_Task_: Without the pictures, set down the records below word for word.
- Opening Delimiter -
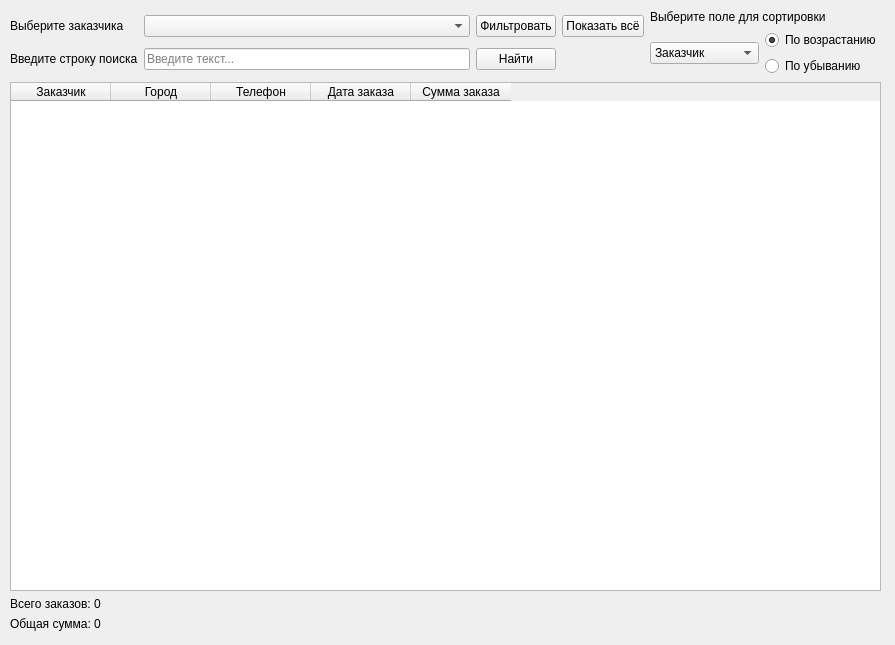
Above: module7/ui/main_window.ui from RKviZitNT/demoex before the change. Below: the same form after it.
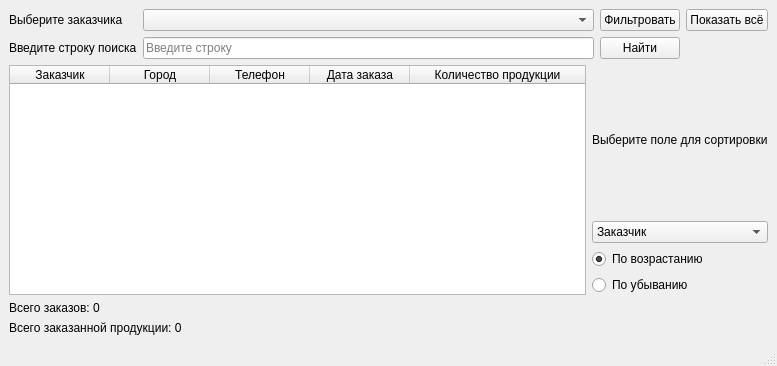
That is the form after the change.

```diff
--- a/module7/ui/main_window.ui
+++ b/module7/ui/main_window.ui
@@ -6,52 +6,25 @@
    <rect>
     <x>0</x>
     <y>0</y>
-    <width>895</width>
-    <height>645</height>
+    <width>777</width>
+    <height>366</height>
    </rect>
   </property>
+  <property name="minimumSize">
+   <size>
+    <width>777</width>
+    <height>366</height>
+   </size>
+  </property>
   <property name="windowTitle">
    <string>Работа с заказами</string>
   </property>
-  <widget class="QWidget" name="general">
-   <widget class="QWidget" name="verticalLayoutWidget_3">
-    <property name="geometry">
-     <rect>
-      <x>10</x>
-      <y>10</y>
-      <width>871</width>
-      <height>621</height>
-     </rect>
-    </property>
-    <layout class="QVBoxLayout" name="verticalLayout">
+  <widget class="QWidget" name="centralwidget">
+   <layout class="QVBoxLayout" name="verticalLayout_4">
      <item>
-      <layout class="QHBoxLayout" name="topPanelLayout">
+     <layout class="QVBoxLayout" name="verticalLayout_3">
        <item>
         <layout class="QGridLayout" name="gridLayout">
-         <item row="0" column="3">
-          <widget class="QPushButton" name="btnShowAll">
-           <property name="text">
-            <string>Показать всё</string>
-           </property>
-          </widget>
-         </item>
-         <item row="1" column="1">
-          <widget class="QLineEdit" name="lineSearch">
-           <property name="placeholderText">
-            <string>Введите текст...</string>
-           </property>
-          </widget>
-         </item>
-         <item row="0" column="1">
-          <widget class="QComboBox" name="comboClients"/>
-         </item>
-         <item row="1" column="0">
-          <widget class="QLabel" name="labelSearchString">
-           <property name="text">
-            <string>Введите строку поиска</string>
-           </property>
-          </widget>
-         </item>
          <item row="0" column="2">
           <widget class="QPushButton" name="btnFilter">
            <property name="text">
@@ -59,6 +32,23 @@
            </property>
           </widget>
          </item>
+        <item row="0" column="0">
+         <widget class="QLabel" name="label">
+          <property name="text">
+           <string>Выберите заказчика</string>
+          </property>
+         </widget>
+        </item>
+        <item row="1" column="0">
+         <widget class="QLabel" name="label_2">
+          <property name="text">
+           <string>Введите строку поиска</string>
+          </property>
+         </widget>
+        </item>
+        <item row="0" column="1">
+         <widget class="QComboBox" name="comboSelectClient"/>
+        </item>
          <item row="1" column="2">
           <widget class="QPushButton" name="btnSearch">
            <property name="text">
@@ -66,28 +56,82 @@
            </property>
           </widget>
          </item>
-         <item row="0" column="0">
-          <widget class="QLabel" name="labelSelectCustomer">
+        <item row="1" column="1">
+         <widget class="QLineEdit" name="lineSearch">
+          <property name="placeholderText">
+           <string>Введите строку</string>
+          </property>
+         </widget>
+        </item>
+        <item row="0" column="3">
+         <widget class="QPushButton" name="btnShowAll">
            <property name="text">
-            <string>Выберите заказчика</string>
+           <string>Показать всё</string>
            </property>
           </widget>
          </item>
         </layout>
        </item>
        <item>
-        <layout class="QVBoxLayout" name="selectFieldForSortLayout">
+       <layout class="QHBoxLayout" name="horizontalLayout">
          <item>
-          <widget class="QLabel" name="labelSelectFieldForSort">
+         <widget class="QTableWidget" name="tableOrders">
+          <property name="minimumSize">
+           <size>
+            <width>0</width>
+            <height>0</height>
+           </size>
+          </property>
+          <property name="editTriggers">
+           <set>QAbstractItemView::EditTrigger::NoEditTriggers</set>
+          </property>
+          <property name="selectionMode">
+           <enum>QAbstractItemView::SelectionMode::NoSelection</enum>
+          </property>
+          <attribute name="horizontalHeaderShowSortIndicator" stdset="0">
+           <bool>false</bool>
+          </attribute>
+          <attribute name="horizontalHeaderStretchLastSection">
+           <bool>true</bool>
+          </attribute>
+          <column>
+           <property name="text">
+            <string>Заказчик</string>
+           </property>
+          </column>
+          <column>
+           <property name="text">
+            <string>Город</string>
+           </property>
+          </column>
+          <column>
+           <property name="text">
+            <string>Телефон</string>
+           </property>
+          </column>
+          <column>
+           <property name="text">
+            <string>Дата заказа</string>
+           </property>
+          </column>
+          <column>
+           <property name="text">
+            <string>Количество продукции</string>
+           </property>
+          </column>
+         </widget>
+        </item>
+        <item>
+         <layout class="QVBoxLayout" name="verticalLayout">
+          <item>
+           <widget class="QLabel" name="label_3">
            <property name="text">
             <string>Выберите поле для сортировки</string>
            </property>
           </widget>
          </item>
          <item>
-          <layout class="QHBoxLayout" name="sortWidgetsLayout">
-           <item>
-            <widget class="QComboBox" name="listSortFields">
+           <widget class="QComboBox" name="comboSelectSortField">
              <item>
               <property name="text">
                <string>Заказчик</string>
@@ -105,13 +149,8 @@
              </item>
             </widget>
            </item>
-           <item>
-            <layout class="QVBoxLayout" name="radioButtonsLayout">
              <item>
               <widget class="QRadioButton" name="radioAsc">
-               <property name="enabled">
-                <bool>true</bool>
-               </property>
                <property name="text">
                 <string>По возрастанию</string>
                </property>
@@ -131,43 +170,10 @@
            </item>
           </layout>
          </item>
-        </layout>
-       </item>
-      </layout>
-     </item>
      <item>
-      <layout class="QVBoxLayout" name="bottomPanelLayout">
+       <layout class="QVBoxLayout" name="verticalLayout_2">
        <item>
-        <widget class="QTableWidget" name="tableOrders">
-         <column>
-          <property name="text">
-           <string>Заказчик</string>
-          </property>
-         </column>
-         <column>
-          <property name="text">
-           <string>Город</string>
-          </property>
-         </column>
-         <column>
-          <property name="text">
-           <string>Телефон</string>
-          </property>
-         </column>
-         <column>
-          <property name="text">
-           <string>Дата заказа</string>
-          </property>
-         </column>
-         <column>
-          <property name="text">
-           <string>Сумма заказа</string>
-          </property>
-         </column>
-        </widget>
-       </item>
-       <item>
-        <widget class="QLabel" name="labelCount">
+         <widget class="QLabel" name="labelTotalOrders">
          <property name="text">
           <string>Всего заказов: 0</string>
          </property>
@@ -176,15 +182,17 @@
        <item>
         <widget class="QLabel" name="labelSum">
          <property name="text">
-          <string>Общая сумма: 0</string>
+           <string>Всего заказанной продукции: 0</string>
          </property>
         </widget>
        </item>
       </layout>
      </item>
     </layout>
-   </widget>
-  </widget>
+    </item>
+   </layout>
+  </widget>
+  <widget class="QStatusBar" name="statusbar"/>
  </widget>
  <resources/>
  <connections/>
```
Left out of the diff: 6 changed lines with no effect on the pictures. Lines whose indentation alone changed are shown as unchanged.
- Closing Delimiter -
_Output for this task_:
Above: module7/ui/main_window.ui from RKviZitNT/demoex before the change. Below: the same form after it.
That is the form after the change.

```diff
--- a/module7/ui/main_window.ui
+++ b/module7/ui/main_window.ui
@@ -6,52 +6,25 @@
    <rect>
     <x>0</x>
     <y>0</y>
-    <width>895</width>
-    <height>645</height>
+    <width>777</width>
+    <height>366</height>
    </rect>
   </property>
+  <property name="minimumSize">
+   <size>
+    <width>777</width>
+    <height>366</height>
+   </size>
+  </property>
   <property name="windowTitle">
    <string>Работа с заказами</string>
   </property>
-  <widget class="QWidget" name="general">
-   <widget class="QWidget" name="verticalLayoutWidget_3">
-    <property name="geometry">
-     <rect>
-      <x>10</x>
-      <y>10</y>
-      <width>871</width>
-      <height>621</height>
-     </rect>
-    </property>
-    <layout class="QVBoxLayout" name="verticalLayout">
+  <widget class="QWidget" name="centralwidget">
+   <layout class="QVBoxLayout" name="verticalLayout_4">
      <item>
-      <layout class="QHBoxLayout" name="topPanelLayout">
+     <layout class="QVBoxLayout" name="verticalLayout_3">
        <item>
         <layout class="QGridLayout" name="gridLayout">
-         <item row="0" column="3">
-          <widget class="QPushButton" name="btnShowAll">
-           <property name="text">
-            <string>Показать всё</string>
-           </property>
-          </widget>
-         </item>
-         <item row="1" column="1">
-          <widget class="QLineEdit" name="lineSearch">
-           <property name="placeholderText">
-            <string>Введите текст...</string>
-           </property>
-          </widget>
-         </item>
-         <item row="0" column="1">
-          <widget class="QComboBox" name="comboClients"/>
-         </item>
-         <item row="1" column="0">
-          <widget class="QLabel" name="labelSearchString">
-           <property name="text">
-            <string>Введите строку поиска</string>
-           </property>
-          </widget>
-         </item>
          <item row="0" column="2">
           <widget class="QPushButton" name="btnFilter">
            <property name="text">
@@ -59,6 +32,23 @@
            </property>
           </widget>
          </item>
+        <item row="0" column="0">
+         <widget class="QLabel" name="label">
+          <property name="text">
+           <string>Выберите заказчика</string>
+          </property>
+         </widget>
+        </item>
+        <item row="1" column="0">
+         <widget class="QLabel" name="label_2">
+          <property name="text">
+           <string>Введите строку поиска</string>
+          </property>
+         </widget>
+        </item>
+        <item row="0" column="1">
+         <widget class="QComboBox" name="comboSelectClient"/>
+        </item>
          <item row="1" column="2">
           <widget class="QPushButton" name="btnSearch">
            <property name="text">
@@ -66,28 +56,82 @@
            </property>
           </widget>
          </item>
-         <item row="0" column="0">
-          <widget class="QLabel" name="labelSelectCustomer">
+        <item row="1" column="1">
+         <widget class="QLineEdit" name="lineSearch">
+          <property name="placeholderText">
+           <string>Введите строку</string>
+          </property>
+         </widget>
+        </item>
+        <item row="0" column="3">
+         <widget class="QPushButton" name="btnShowAll">
            <property name="text">
-            <string>Выберите заказчика</string>
+           <string>Показать всё</string>
            </property>
           </widget>
          </item>
         </layout>
        </item>
        <item>
-        <layout class="QVBoxLayout" name="selectFieldForSortLayout">
+       <layout class="QHBoxLayout" name="horizontalLayout">
          <item>
-          <widget class="QLabel" name="labelSelectFieldForSort">
+         <widget class="QTableWidget" name="tableOrders">
+          <property name="minimumSize">
+           <size>
+            <width>0</width>
+            <height>0</height>
+           </size>
+          </property>
+          <property name="editTriggers">
+           <set>QAbstractItemView::EditTrigger::NoEditTriggers</set>
+          </property>
+          <property name="selectionMode">
+           <enum>QAbstractItemView::SelectionMode::NoSelection</enum>
+          </property>
+          <attribute name="horizontalHeaderShowSortIndicator" stdset="0">
+           <bool>false</bool>
+          </attribute>
+          <attribute name="horizontalHeaderStretchLastSection">
+           <bool>true</bool>
+          </attribute>
+          <column>
+           <property name="text">
+            <string>Заказчик</string>
+           </property>
+          </column>
+          <column>
+           <property name="text">
+            <string>Город</string>
+           </property>
+          </column>
+          <column>
+           <property name="text">
+            <string>Телефон</string>
+           </property>
+          </column>
+          <column>
+           <property name="text">
+            <string>Дата заказа</string>
+           </property>
+          </column>
+          <column>
+           <property name="text">
+            <string>Количество продукции</string>
+           </property>
+          </column>
+         </widget>
+        </item>
+        <item>
+         <layout class="QVBoxLayout" name="verticalLayout">
+          <item>
+           <widget class="QLabel" name="label_3">
            <property name="text">
             <string>Выберите поле для сортировки</string>
            </property>
           </widget>
          </item>
          <item>
-          <layout class="QHBoxLayout" name="sortWidgetsLayout">
-           <item>
-            <widget class="QComboBox" name="listSortFields">
+           <widget class="QComboBox" name="comboSelectSortField">
              <item>
               <property name="text">
                <string>Заказчик</string>
@@ -105,13 +149,8 @@
              </item>
             </widget>
            </item>
-           <item>
-            <layout class="QVBoxLayout" name="radioButtonsLayout">
              <item>
               <widget class="QRadioButton" name="radioAsc">
-               <property name="enabled">
-                <bool>true</bool>
-               </property>
                <property name="text">
                 <string>По возрастанию</string>
                </property>
@@ -131,43 +170,10 @@
            </item>
           </layout>
          </item>
-        </layout>
-       </item>
-      </layout>
-     </item>
      <item>
-      <layout class="QVBoxLayout" name="bottomPanelLayout">
+       <layout class="QVBoxLayout" name="verticalLayout_2">
        <item>
-        <widget class="QTableWidget" name="tableOrders">
-         <column>
-          <property name="text">
-           <string>Заказчик</string>
-          </property>
-         </column>
-         <column>
-          <property name="text">
-           <string>Город</string>
-          </property>
-         </column>
-         <column>
-          <property name="text">
-           <string>Телефон</string>
-          </property>
-         </column>
-         <column>
-          <property name="text">
-           <string>Дата заказа</string>
-          </property>
-         </column>
-         <column>
-          <property name="text">
-           <string>Сумма заказа</string>
-          </property>
-         </column>
-        </widget>
-       </item>
-       <item>
-        <widget class="QLabel" name="labelCount">
+         <widget class="QLabel" name="labelTotalOrders">
          <property name="text">
           <string>Всего заказов: 0</string>
          </property>
@@ -176,15 +182,17 @@
        <item>
         <widget class="QLabel" name="labelSum">
          <property name="text">
-          <string>Общая сумма: 0</string>
+           <string>Всего заказанной продукции: 0</string>
          </property>
         </widget>
        </item>
       </layout>
      </item>
     </layout>
-   </widget>
-  </widget>
+    </item>
+   </layout>
+  </widget>
+  <widget class="QStatusBar" name="statusbar"/>
  </widget>
  <resources/>
  <connections/>
```
Left out of the diff: 6 changed lines with no effect on the pictures. Lines whose indentation alone changed are shown as unchanged.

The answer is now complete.